--- TRY IT ---
The listing, minus its pictures, is to be given again exactly.

--- SOURCE DATA ---
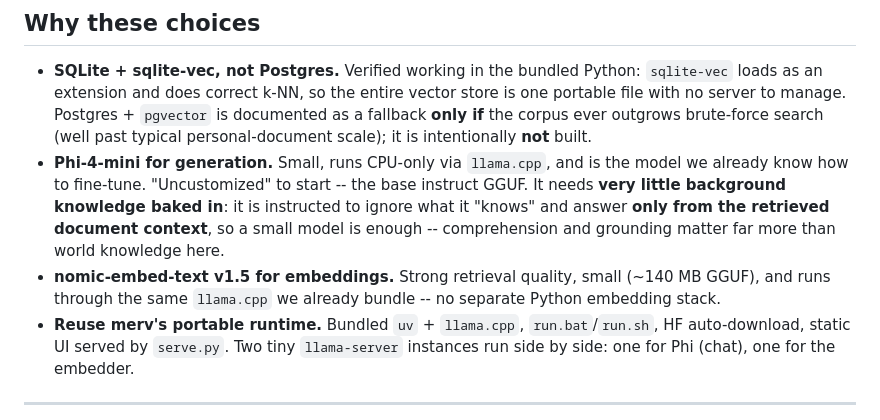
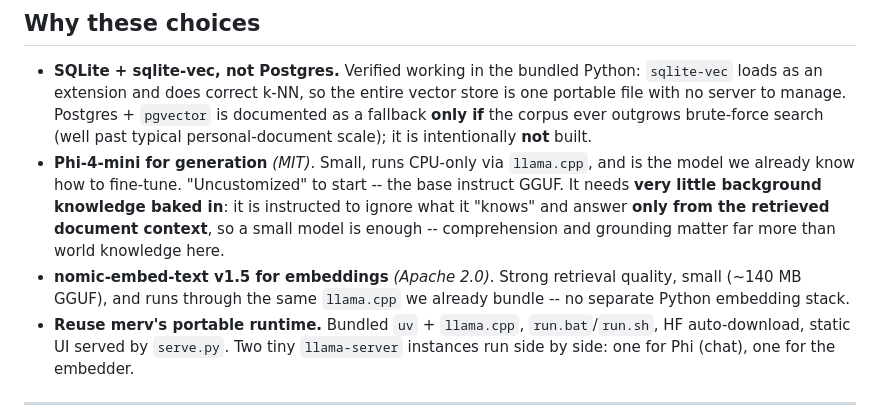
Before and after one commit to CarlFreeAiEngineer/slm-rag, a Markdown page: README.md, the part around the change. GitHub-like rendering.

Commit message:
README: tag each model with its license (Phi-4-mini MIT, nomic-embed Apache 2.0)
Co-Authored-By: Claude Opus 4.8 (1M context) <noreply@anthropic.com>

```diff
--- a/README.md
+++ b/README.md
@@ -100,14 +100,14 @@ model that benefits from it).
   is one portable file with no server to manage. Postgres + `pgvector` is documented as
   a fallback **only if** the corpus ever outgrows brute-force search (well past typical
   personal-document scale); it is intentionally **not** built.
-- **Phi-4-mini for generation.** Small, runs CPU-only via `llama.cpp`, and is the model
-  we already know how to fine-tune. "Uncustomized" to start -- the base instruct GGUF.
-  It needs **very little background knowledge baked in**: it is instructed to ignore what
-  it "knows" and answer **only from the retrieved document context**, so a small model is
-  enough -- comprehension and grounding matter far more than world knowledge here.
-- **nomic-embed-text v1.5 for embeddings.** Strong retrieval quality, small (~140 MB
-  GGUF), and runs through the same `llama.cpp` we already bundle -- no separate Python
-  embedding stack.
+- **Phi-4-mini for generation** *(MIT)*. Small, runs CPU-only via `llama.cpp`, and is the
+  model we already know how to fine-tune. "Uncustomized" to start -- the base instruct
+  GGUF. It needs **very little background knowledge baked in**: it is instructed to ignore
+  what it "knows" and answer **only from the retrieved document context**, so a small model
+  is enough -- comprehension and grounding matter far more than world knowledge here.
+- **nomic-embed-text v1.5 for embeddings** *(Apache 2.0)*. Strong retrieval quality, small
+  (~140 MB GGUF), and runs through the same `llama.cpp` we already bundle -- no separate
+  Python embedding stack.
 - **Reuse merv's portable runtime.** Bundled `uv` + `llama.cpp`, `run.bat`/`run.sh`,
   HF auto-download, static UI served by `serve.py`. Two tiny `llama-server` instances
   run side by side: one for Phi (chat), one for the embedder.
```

--- ANSWER TO THIS PROBLEM ---
Before and after one commit to CarlFreeAiEngineer/slm-rag, a Markdown page: README.md, the part around the change. GitHub-like rendering.

Commit message:
README: tag each model with its license (Phi-4-mini MIT, nomic-embed Apache 2.0)
Co-Authored-By: Claude Opus 4.8 (1M context) <noreply@anthropic.com>

```diff
--- a/README.md
+++ b/README.md
@@ -100,14 +100,14 @@ model that benefits from it).
   is one portable file with no server to manage. Postgres + `pgvector` is documented as
   a fallback **only if** the corpus ever outgrows brute-force search (well past typical
   personal-document scale); it is intentionally **not** built.
-- **Phi-4-mini for generation.** Small, runs CPU-only via `llama.cpp`, and is the model
-  we already know how to fine-tune. "Uncustomized" to start -- the base instruct GGUF.
-  It needs **very little background knowledge baked in**: it is instructed to ignore what
-  it "knows" and answer **only from the retrieved document context**, so a small model is
-  enough -- comprehension and grounding matter far more than world knowledge here.
-- **nomic-embed-text v1.5 for embeddings.** Strong retrieval quality, small (~140 MB
-  GGUF), and runs through the same `llama.cpp` we already bundle -- no separate Python
-  embedding stack.
+- **Phi-4-mini for generation** *(MIT)*. Small, runs CPU-only via `llama.cpp`, and is the
+  model we already know how to fine-tune. "Uncustomized" to start -- the base instruct
+  GGUF. It needs **very little background knowledge baked in**: it is instructed to ignore
+  what it "knows" and answer **only from the retrieved document context**, so a small model
+  is enough -- comprehension and grounding matter far more than world knowledge here.
+- **nomic-embed-text v1.5 for embeddings** *(Apache 2.0)*. Strong retrieval quality, small
+  (~140 MB GGUF), and runs through the same `llama.cpp` we already bundle -- no separate
+  Python embedding stack.
 - **Reuse merv's portable runtime.** Bundled `uv` + `llama.cpp`, `run.bat`/`run.sh`,
   HF auto-download, static UI served by `serve.py`. Two tiny `llama-server` instances
   run side by side: one for Phi (chat), one for the embedder.
```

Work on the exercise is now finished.